## Exercise objective
Search the material below for lines containing the string "CompareVersions", and copy every one you find.

## Source material
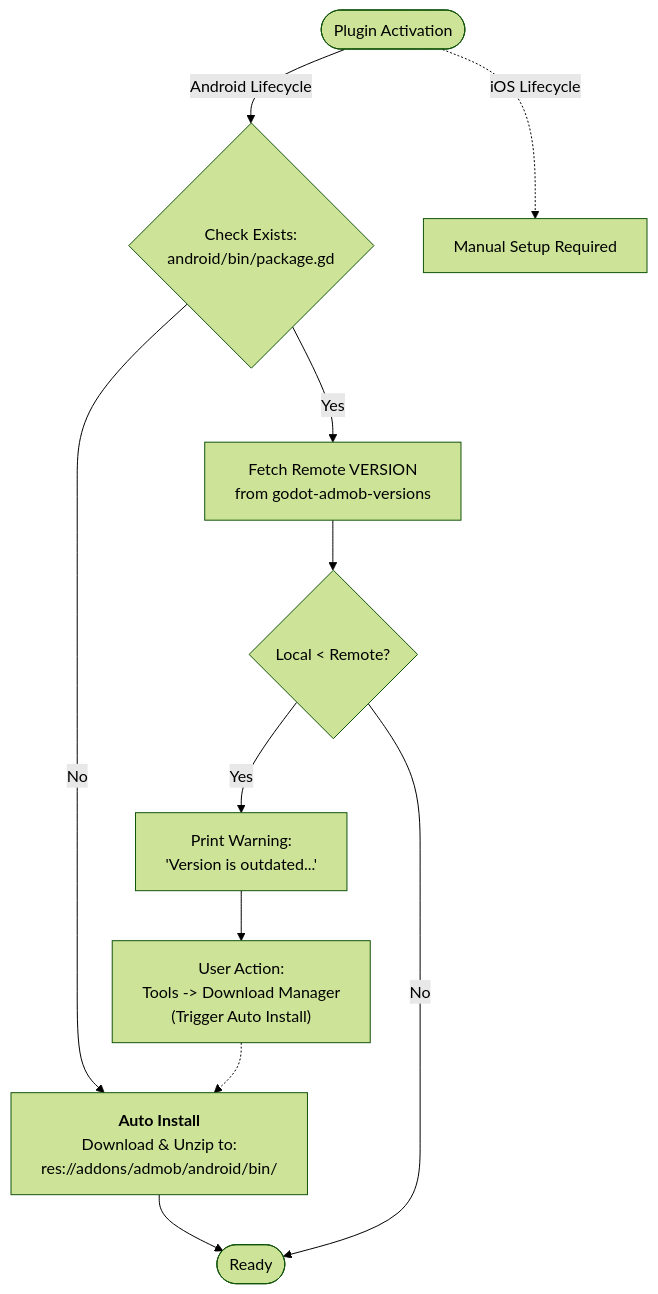
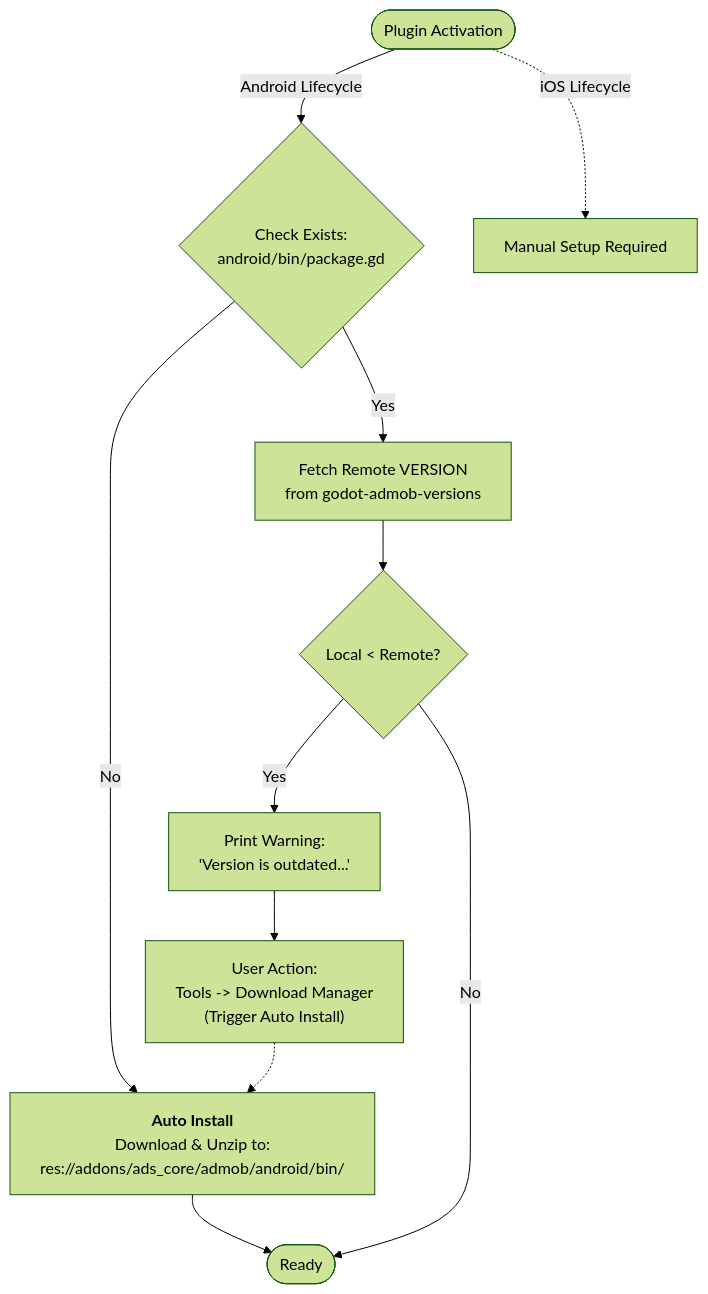
The diagram in admob/docs/architecture/lifecycle.md (TeraPixelGames/AdsCore), drawn with Mermaid (forest theme) before and after one commit. The commit also changed other lines of this file and 28 other files, not shown here.

````diff
--- a/admob/docs/architecture/lifecycle.md
+++ b/admob/docs/architecture/lifecycle.md
@@ -24,22 +24,22 @@
 ```mermaid
 graph TD
     Start([Plugin Activation]) --> |Android Lifecycle| CheckAndroid{Check Exists:<br/>android/bin/package.gd}
 
     %% Android - Missing File (Auto Install)
-    CheckAndroid -- No --> AutoInstall["<B>Auto Install</B><br/>Download & Unzip to:<br/>res://addons/admob/android/bin/"]
+    CheckAndroid -- No --> AutoInstall["<B>Auto Install</B><br/>Download & Unzip to:<br/>res://addons/ads_core/admob/android/bin/"]
     AutoInstall --> Ready([Ready])
 
     %% Android - Existing File (Version Check)
     CheckAndroid -- Yes --> FetchRemote[Fetch Remote VERSION<br/>from godot-admob-versions]
     FetchRemote --> CompareVersions{Local < Remote?}
 
     %% Version Result
     CompareVersions -- Yes --> Warning["Print Warning:<br/>'Version is outdated...'"]
     Warning --> UserUpdate["User Action:<br/>Tools -> Download Manager<br/>(Trigger Auto Install)"]
     UserUpdate -.-> AutoInstall
     
     CompareVersions -- No --> Ready
 
     %% iOS
     Start -.->|iOS Lifecycle| ManualIOS[Manual Setup Required]
 ```
````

## Problem solution
     FetchRemote --> CompareVersions{Local < Remote?}
     CompareVersions -- Yes --> Warning["Print Warning:<br/>'Version is outdated...'"]
     CompareVersions -- No --> Ready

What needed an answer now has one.